Robinson featured in that triumph and then played at Stamford Bridge the following weekend in a special challenge match against London Cup winners Brentford. Tragically, he wouldn’t play for Wolves again following that 1-1 draw.
The 23-year-old had enlisted early in the war, was a member of the East Lancs Regiment and died on active service later that summer.
He played only five Wolves first-team games but the fact he scored three times in the process – all of them across the two legs of the Wartime League Cup semi-final success over Albion – tells us he was quite a prospect and would surely have played League football at Molineux or elsewhere.
And he made headlines when suffering sun-stroke while playing in the challenge match against Brentford at Chelsea.

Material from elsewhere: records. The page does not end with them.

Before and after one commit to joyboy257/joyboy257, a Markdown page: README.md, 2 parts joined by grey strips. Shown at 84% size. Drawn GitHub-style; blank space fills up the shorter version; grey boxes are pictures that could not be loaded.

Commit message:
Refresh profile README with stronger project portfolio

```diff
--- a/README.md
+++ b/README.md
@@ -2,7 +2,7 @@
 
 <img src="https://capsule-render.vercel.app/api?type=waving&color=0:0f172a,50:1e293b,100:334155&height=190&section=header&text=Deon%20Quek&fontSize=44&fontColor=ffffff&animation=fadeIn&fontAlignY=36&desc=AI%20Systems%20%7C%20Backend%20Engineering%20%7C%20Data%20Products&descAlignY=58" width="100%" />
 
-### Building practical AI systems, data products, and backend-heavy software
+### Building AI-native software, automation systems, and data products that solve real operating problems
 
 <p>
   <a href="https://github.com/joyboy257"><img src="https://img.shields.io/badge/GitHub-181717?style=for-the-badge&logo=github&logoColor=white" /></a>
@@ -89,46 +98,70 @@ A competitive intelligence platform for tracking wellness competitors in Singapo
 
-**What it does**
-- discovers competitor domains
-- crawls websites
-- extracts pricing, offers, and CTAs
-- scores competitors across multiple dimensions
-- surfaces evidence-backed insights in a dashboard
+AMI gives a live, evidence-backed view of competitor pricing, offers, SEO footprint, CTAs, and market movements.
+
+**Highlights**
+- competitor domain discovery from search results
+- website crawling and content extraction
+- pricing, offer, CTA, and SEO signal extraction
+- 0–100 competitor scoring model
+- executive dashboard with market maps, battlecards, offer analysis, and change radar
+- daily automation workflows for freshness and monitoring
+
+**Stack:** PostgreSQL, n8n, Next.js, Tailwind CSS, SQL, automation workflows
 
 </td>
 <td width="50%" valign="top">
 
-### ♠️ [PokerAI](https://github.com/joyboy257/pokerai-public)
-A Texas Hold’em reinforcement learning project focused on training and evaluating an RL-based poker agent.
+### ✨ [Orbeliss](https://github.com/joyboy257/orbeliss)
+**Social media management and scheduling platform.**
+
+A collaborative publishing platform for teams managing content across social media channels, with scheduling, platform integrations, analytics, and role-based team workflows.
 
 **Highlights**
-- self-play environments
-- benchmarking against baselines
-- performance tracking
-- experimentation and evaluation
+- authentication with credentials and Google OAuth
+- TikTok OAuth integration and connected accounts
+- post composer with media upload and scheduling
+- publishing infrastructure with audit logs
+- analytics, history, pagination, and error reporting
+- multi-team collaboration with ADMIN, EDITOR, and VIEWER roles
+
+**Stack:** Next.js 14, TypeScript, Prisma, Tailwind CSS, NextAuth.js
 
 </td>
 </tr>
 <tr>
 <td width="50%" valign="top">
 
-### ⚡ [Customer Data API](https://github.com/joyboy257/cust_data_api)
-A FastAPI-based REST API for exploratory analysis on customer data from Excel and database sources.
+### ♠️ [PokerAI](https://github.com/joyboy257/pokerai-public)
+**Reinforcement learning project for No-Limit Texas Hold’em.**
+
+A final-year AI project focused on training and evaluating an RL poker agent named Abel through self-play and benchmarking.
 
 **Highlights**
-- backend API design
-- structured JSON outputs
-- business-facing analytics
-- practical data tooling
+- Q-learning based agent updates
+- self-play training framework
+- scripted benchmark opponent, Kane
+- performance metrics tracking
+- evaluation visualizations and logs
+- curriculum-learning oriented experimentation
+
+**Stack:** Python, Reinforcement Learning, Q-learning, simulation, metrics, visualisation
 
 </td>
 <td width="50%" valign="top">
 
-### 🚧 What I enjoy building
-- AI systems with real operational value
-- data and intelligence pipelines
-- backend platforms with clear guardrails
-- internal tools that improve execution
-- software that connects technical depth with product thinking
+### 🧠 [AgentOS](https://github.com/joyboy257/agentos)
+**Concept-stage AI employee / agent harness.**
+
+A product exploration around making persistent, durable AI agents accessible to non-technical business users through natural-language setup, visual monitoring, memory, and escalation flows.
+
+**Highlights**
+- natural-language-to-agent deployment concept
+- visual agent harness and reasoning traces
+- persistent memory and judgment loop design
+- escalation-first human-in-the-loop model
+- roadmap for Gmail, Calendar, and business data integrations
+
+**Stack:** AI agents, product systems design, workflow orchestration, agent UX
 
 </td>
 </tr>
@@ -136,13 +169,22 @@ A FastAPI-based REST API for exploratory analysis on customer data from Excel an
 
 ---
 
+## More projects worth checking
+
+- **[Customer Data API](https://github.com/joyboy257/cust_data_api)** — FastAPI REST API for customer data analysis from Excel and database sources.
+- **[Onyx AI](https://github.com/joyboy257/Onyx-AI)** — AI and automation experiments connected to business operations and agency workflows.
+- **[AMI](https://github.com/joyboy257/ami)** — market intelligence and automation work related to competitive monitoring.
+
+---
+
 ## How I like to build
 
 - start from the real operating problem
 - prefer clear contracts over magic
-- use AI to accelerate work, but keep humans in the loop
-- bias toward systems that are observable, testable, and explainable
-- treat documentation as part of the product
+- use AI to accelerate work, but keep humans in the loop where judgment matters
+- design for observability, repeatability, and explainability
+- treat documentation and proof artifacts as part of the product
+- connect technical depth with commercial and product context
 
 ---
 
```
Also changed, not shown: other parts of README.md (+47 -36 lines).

The reason for him going off was given as concussion as the interests of national security meant match reports weren’t allowed at the time to refer to the weather conditions.
In an era in which players’ shirt numbers related much more closely to the positions they actually lined up in, Robinson played in different roles, both for Wolves and his other clubs, and appears to have had experience of taking penalties.
We can see from the two line-ups below, for example, that he was switched even in the two matches of the Wartime League Cup final.
Wolves’ team for the drawn first leg at Roker Park was: Sidlow, Robinson, Dowen, Thornhill, Galley, Dorsett, Broome, McIntosh, Westcott (2), Stevenson, Mullen.
And at Molineux, they lined up as follows in their 4-1 victory: Sidlow, Dowen, Taylor, Robinson, Galley, Dorsett, Broome (1), McIntosh, Westcott (1), Rowley (2), Mullen.
Eric also played for York (13 games, three goals) and Huddersfield during the hostilities, possibly as a guest, having played for Wolves Reserves in his teens before war was declared.
“(My Uncle) Eric was ten years older than my dad and the only one of his many brothers that I never met,” said Bev Carroll through a Facebook group dedicated to amateur sport in the Blackpool and Fylde area.
“He had left to play for Wolves when my dad was only 10. My dad died in 2018 but we often discussed his sporting family and he wrote notes for me. He was very proud of Eric, who drowned, aged 23, while trying to save some recruits who had been swept into the River Derwent.”
The tragedy occurred on August 20, 1942, less than three months after the Wartime League Cup final, when he and colleagues from the 1st Battalion, Lancashire Regiment were undergoing training exercise on the banks of the Derwent, near Malton in Yorkshire.
The men were ordered to cross the river in full battle gear, many apparently couldn’t swim and Eric was one of five soldiers who drowned.
He was buried in his hometown of Marton near Blackpool.